Last week, Chip Merlin commented on the emotional impact of catastrophes, especially when insurers fail to deliver benefits or treat their policyholders unfairly. Indeed, policyholders facing great losses turn to their insurers in their greatest time of need and expect that the insurers deliver. Unfortunately, as we have seen before, insurers do not always come through for their insured. This seems to be the story shared by many victims of the devastating Colorado wildfires earlier this summer. Recently, wildfire victims met with the Colorado Insurance Commissioner and various lawmakers to share the problems and difficulties they are experiencing with their insurance companies. There were complaints about one particular insurance company (at this moment unidentified) that was low-balling claimants it considered desperate enough to accept unfair offers.
One homeowner summed up the sentiments of many:
When something happens, insurers should pay you the full extent of the policy. But they find every way they can to beat you down. We’re paying for something that we’re not getting.
Most complaints involve depreciated settlement offers insufficient to cover rebuilding costs and difficulty getting reimbursement for home contents destroyed by the fires. In many cases, homeowners were offered settlement amounts based a percentage of replacement costs, with the full value of the policy due only after the structure is rebuilt.
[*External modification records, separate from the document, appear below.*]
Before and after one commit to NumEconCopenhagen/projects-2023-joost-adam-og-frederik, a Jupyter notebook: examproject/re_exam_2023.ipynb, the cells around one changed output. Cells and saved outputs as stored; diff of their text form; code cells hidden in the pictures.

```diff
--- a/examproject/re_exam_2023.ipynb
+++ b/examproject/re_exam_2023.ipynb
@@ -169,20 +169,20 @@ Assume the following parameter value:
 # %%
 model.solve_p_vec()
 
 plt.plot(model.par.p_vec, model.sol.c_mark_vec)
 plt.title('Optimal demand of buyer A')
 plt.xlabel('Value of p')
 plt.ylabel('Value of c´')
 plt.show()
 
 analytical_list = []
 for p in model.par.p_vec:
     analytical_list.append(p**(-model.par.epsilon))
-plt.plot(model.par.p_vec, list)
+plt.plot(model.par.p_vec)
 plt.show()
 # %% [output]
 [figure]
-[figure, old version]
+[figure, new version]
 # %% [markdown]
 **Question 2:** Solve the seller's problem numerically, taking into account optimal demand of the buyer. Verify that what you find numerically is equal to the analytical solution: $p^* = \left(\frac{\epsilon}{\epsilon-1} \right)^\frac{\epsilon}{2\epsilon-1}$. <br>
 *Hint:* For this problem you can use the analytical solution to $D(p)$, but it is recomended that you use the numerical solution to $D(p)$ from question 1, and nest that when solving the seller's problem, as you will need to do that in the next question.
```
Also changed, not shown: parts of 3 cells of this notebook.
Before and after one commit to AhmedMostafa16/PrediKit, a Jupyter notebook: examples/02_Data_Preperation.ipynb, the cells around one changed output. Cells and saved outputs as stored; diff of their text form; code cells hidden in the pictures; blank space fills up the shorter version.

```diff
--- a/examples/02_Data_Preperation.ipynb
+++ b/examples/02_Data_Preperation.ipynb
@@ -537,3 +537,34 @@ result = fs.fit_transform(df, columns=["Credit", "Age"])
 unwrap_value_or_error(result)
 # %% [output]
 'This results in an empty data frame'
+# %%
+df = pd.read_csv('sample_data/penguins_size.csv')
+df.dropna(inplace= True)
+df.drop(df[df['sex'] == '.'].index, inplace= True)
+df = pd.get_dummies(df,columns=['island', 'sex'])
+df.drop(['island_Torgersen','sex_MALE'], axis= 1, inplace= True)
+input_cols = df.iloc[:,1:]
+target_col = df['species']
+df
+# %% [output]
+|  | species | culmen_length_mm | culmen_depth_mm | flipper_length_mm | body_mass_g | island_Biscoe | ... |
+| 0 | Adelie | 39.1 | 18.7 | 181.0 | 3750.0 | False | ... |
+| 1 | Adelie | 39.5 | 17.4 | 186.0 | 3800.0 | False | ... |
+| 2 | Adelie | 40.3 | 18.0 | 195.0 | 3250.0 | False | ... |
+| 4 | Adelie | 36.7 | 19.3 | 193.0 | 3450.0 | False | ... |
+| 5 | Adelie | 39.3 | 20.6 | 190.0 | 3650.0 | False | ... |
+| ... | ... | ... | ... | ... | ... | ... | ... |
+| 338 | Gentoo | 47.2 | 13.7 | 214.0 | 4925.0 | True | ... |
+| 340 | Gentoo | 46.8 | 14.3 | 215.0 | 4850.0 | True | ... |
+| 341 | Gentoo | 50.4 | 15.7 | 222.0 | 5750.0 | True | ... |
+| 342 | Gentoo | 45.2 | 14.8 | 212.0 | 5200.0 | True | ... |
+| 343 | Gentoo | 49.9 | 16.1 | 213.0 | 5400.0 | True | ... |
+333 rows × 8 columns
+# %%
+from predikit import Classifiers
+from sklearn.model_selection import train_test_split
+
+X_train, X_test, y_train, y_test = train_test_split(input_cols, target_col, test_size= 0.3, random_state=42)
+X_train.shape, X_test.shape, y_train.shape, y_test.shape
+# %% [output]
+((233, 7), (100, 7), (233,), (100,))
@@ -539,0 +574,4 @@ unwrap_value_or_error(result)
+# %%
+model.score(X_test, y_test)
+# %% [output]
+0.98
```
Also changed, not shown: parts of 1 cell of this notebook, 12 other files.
This worsens the situation for those who lack the financial resources needed to fully rebuild. At the present, Colorado is one of 19 states that do not have a valued policy laws. While homeowners are pushing for such laws that would mandate the insurer, in the event of a total loss, pay the full value of the policy upfront, it remains to be seen whether there is enough impetus for legislative action. Serious efforts for reform will require policyholders to make their voices heard.